Daisy is first seen as an angel, dressed in all white to reflect her purity in a world that is corrupt, the idea of the American Dream. However, her character gradually shows her cruel and self-centered nature. Tom’s wealth was enough for Daisy to marry him because it provided everything she could ever want. His wealth and love were the two most important things that Daisy tried very hard to have. He was not very committed in the relationship. Therefore, he has affairs with other women. However Daisy does not want to leave Tom because his wealth and power allows her to keep her luxurious lifestyle. Moreover, when Gatsby comes back into her life with wealth, she is drawn to him. Gatsby’s love is not the most important thing to her. It is his wealth that makes her very attracted to him. Daisy’s true self can be seen multiple times but the biggest reveal of her true nature, which destroys her angelic front, occurs when Myrtle dies. She was the driver of the car that ran over Myrtle, and she left the scene. At that moment, readers realize that Daisy has no moral sense of right or wrong. The all white that at first reflected purity is actually reflecting the lack of her morality. Myrtle’s death meant nothing to Daisy. This act of having no moral sense shows her evil nature. Daisy’s unfaithfulness reflects the decline of the idea of the American Dream. Marriage that was first happiness and joy between two people turned into meaningless and materialistic relationships in the 1920s. Throughout the story Daisy establishes the characterization of women in the 1920s as charming, self-centered and selfish, materialistic, and immoral.
Gatsby is the most important character to be destroyed by the pursuit of the American Dream. Obsession over Daisy has taken over his whole life.

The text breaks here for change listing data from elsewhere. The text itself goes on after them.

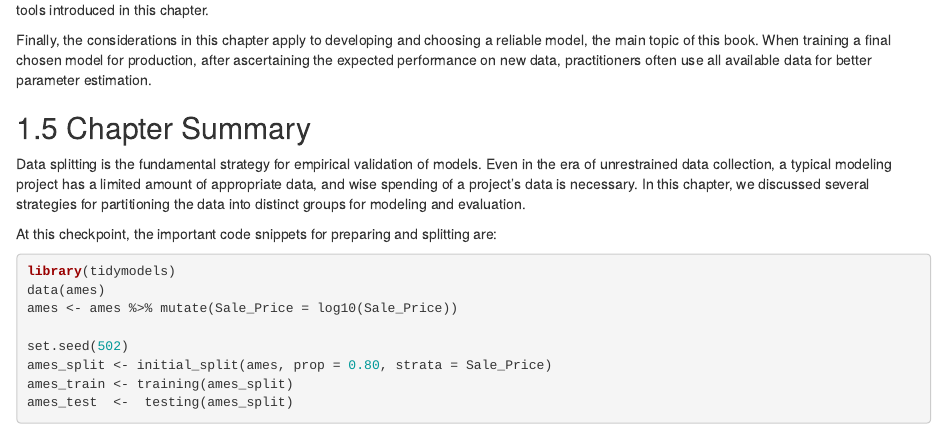
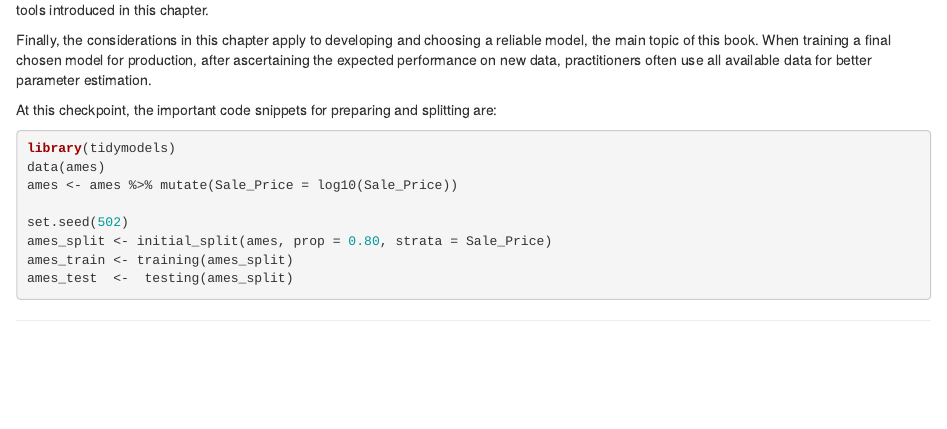
Before and after one commit to Reaemanz/R-projects, an R Markdown document (Tidy Modelling/data-spending.Rmd): the page in a window 1100 px wide, from 3880 px down. Rendered offline with R 4.5, knitr and Pandoc, with nearby package versions; drawn as R Markdown's standard HTML page in place of the format the file asks for; some code elsewhere in the file could not run offline; common packages that the code uses without loading them are loaded.

Commit message:
Update data-spending.Rmd

```diff
--- a/Tidy Modelling/data-spending.Rmd
+++ b/Tidy Modelling/data-spending.Rmd
@@ -165,9 +165,6 @@ Next, at the beginning of this chapter, we warned about using the same data for
 Finally, the considerations in this chapter apply to developing and choosing a reliable model, the main topic of this book. When training a final chosen model for production, after ascertaining the expected performance on new data, practitioners often use all available data for better parameter estimation.
 
 
-## Chapter Summary {#splitting-summary}
-
-Data splitting is the fundamental strategy for empirical validation of models. Even in the era of unrestrained data collection, a typical modeling project has a limited amount of appropriate data, and wise spending of a project's data is necessary. In this chapter, we discussed several strategies for partitioning the data into distinct groups for modeling and evaluation.
 
 At this checkpoint, the important code snippets for preparing and splitting are:
 
```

He feels that he has to live up to the American Dream to get his biggest desire which is Daisy. After returning from the war, Gatsby realize that Daisy married Tom because of his wealth. Therefore, the pursuit to be wealthy became his way to win over Daisy. He believes that he can achieve the American Dream with wealth and power even through illegal ways. His wealth will earn him Daisy, which for his character shows the American Dream. However, Gatsby’s death only serves to show that the American Dream cannot be achieved through wrong doings, yet he takes on evil ways to achieve it.
Overall the pursuit of the American Dream is not a pretty one. Fitzgerald clearly showed that nobody in society can achieve big dreams, without having rational, and realistic views toward their ideas. People will always pursue the American Dream if it means to have a better life, to provide for your family, to become wealthy, or to be with the person you love the most.